SOURCE MATERIAL section start

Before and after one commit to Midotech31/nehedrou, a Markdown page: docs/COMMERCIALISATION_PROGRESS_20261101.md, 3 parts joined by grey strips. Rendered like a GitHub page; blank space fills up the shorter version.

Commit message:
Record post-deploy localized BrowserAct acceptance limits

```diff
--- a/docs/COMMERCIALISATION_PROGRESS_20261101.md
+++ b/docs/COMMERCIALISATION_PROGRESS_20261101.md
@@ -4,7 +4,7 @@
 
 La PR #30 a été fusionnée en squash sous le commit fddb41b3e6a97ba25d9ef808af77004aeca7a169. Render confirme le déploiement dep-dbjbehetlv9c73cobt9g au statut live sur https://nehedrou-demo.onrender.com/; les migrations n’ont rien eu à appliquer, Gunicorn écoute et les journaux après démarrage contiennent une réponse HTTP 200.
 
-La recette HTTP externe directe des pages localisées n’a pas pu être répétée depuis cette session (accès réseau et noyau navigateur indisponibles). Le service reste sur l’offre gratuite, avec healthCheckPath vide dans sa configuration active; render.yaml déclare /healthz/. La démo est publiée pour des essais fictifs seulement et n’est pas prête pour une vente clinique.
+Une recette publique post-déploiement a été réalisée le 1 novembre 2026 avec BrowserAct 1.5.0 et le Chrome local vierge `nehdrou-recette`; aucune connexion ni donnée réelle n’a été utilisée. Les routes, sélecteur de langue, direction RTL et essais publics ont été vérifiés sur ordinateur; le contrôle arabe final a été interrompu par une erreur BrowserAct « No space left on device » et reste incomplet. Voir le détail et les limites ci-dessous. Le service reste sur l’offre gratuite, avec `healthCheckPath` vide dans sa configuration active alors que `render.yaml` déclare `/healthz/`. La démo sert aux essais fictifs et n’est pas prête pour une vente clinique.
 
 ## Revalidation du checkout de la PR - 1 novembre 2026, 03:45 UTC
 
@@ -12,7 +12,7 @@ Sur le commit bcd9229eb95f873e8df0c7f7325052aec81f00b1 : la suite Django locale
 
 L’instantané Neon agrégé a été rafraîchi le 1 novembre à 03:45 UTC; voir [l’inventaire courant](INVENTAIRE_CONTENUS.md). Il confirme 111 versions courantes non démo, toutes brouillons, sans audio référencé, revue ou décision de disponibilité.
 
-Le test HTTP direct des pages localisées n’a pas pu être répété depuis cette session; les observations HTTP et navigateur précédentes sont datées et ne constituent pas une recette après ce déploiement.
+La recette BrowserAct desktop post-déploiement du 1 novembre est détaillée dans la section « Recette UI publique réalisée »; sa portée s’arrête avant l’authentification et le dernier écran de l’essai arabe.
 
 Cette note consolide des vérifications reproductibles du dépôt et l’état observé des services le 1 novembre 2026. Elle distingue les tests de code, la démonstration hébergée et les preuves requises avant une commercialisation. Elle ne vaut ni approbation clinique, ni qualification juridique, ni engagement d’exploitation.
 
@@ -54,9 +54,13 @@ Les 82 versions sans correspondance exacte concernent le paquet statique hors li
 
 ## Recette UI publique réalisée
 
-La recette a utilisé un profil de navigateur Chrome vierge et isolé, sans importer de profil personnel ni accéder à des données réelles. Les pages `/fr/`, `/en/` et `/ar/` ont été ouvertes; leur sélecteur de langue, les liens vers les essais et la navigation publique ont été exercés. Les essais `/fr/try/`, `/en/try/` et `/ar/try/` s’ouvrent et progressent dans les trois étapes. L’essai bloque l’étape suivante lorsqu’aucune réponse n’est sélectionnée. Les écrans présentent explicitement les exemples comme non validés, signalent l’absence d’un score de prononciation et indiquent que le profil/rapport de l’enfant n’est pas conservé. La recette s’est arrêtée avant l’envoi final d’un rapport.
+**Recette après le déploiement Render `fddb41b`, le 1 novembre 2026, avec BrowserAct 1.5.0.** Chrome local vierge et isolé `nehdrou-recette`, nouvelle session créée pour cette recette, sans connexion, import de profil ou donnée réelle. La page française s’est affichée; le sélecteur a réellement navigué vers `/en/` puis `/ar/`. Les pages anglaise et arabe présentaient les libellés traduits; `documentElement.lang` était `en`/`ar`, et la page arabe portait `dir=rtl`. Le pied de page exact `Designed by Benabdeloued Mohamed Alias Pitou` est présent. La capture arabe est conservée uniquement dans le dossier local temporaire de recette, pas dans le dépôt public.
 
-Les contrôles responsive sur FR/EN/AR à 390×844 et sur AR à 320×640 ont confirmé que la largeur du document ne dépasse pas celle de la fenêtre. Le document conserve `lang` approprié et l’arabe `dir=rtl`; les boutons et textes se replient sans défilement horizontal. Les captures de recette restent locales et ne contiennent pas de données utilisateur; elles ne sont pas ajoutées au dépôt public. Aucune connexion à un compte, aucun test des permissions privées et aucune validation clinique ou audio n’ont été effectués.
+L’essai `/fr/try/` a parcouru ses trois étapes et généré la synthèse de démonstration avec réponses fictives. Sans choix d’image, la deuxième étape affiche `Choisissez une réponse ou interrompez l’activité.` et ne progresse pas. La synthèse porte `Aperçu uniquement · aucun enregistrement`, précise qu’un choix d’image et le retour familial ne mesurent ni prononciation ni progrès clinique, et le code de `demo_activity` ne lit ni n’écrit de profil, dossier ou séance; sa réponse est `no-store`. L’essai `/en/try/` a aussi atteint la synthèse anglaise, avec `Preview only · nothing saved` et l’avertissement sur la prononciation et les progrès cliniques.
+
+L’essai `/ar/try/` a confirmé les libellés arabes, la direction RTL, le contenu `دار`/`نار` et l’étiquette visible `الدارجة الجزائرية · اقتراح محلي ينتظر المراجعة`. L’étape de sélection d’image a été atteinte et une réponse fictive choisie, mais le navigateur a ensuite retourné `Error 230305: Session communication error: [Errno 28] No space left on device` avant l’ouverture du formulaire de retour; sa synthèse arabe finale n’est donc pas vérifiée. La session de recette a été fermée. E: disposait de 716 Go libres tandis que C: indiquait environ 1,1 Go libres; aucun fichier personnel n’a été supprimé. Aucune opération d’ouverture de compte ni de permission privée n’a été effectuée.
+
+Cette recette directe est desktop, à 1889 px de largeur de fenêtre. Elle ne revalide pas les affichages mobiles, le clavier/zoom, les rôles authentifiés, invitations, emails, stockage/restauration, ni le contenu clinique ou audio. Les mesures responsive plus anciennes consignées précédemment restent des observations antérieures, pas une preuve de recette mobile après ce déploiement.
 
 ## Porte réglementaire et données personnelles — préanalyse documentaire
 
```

SOURCE MATERIAL section end

| ABOUT THIS TASK |
Search the records for the string "après" and, wherever a line contains it, please copy that line.

| RESULT OF THIS TASK |
 La PR #30 a été fusionnée en squash sous le commit fddb41b3e6a97ba25d9ef808af77004aeca7a169. Render confirme le déploiement dep-dbjbehetlv9c73cobt9g au statut live sur https://nehedrou-demo.onrender.com/; les migrations n’ont rien eu à appliquer, Gunicorn écoute et les journaux après démarrage contiennent une réponse HTTP 200.
-Le test HTTP direct des pages localisées n’a pas pu être répété depuis cette session; les observations HTTP et navigateur précédentes sont datées et ne constituent pas une recette après ce déploiement.
+**Recette après le déploiement Render `fddb41b`, le 1 novembre 2026, avec BrowserAct 1.5.0.** Chrome local vierge et isolé `nehdrou-recette`, nouvelle session créée pour cette recette, sans connexion, import de profil ou donnée réelle. La page française s’est affichée; le sélecteur a réellement navigué vers `/en/` puis `/ar/`. Les pages anglaise et arabe présentaient les libellés traduits; `documentElement.lang` était `en`/`ar`, et la page arabe portait `dir=rtl`. Le pied de page exact `Designed by Benabdeloued Mohamed Alias Pitou` est présent. La capture arabe est conservée uniquement dans le dossier local temporaire de recette, pas dans le dépôt public.
+Cette recette directe est desktop, à 1889 px de largeur de fenêtre. Elle ne revalide pas les affichages mobiles, le clavier/zoom, les rôles authentifiés, invitations, emails, stockage/restauration, ni le contenu clinique ou audio. Les mesures responsive plus anciennes consignées précédemment restent des observations antérieures, pas une preuve de recette mobile après ce déploiement.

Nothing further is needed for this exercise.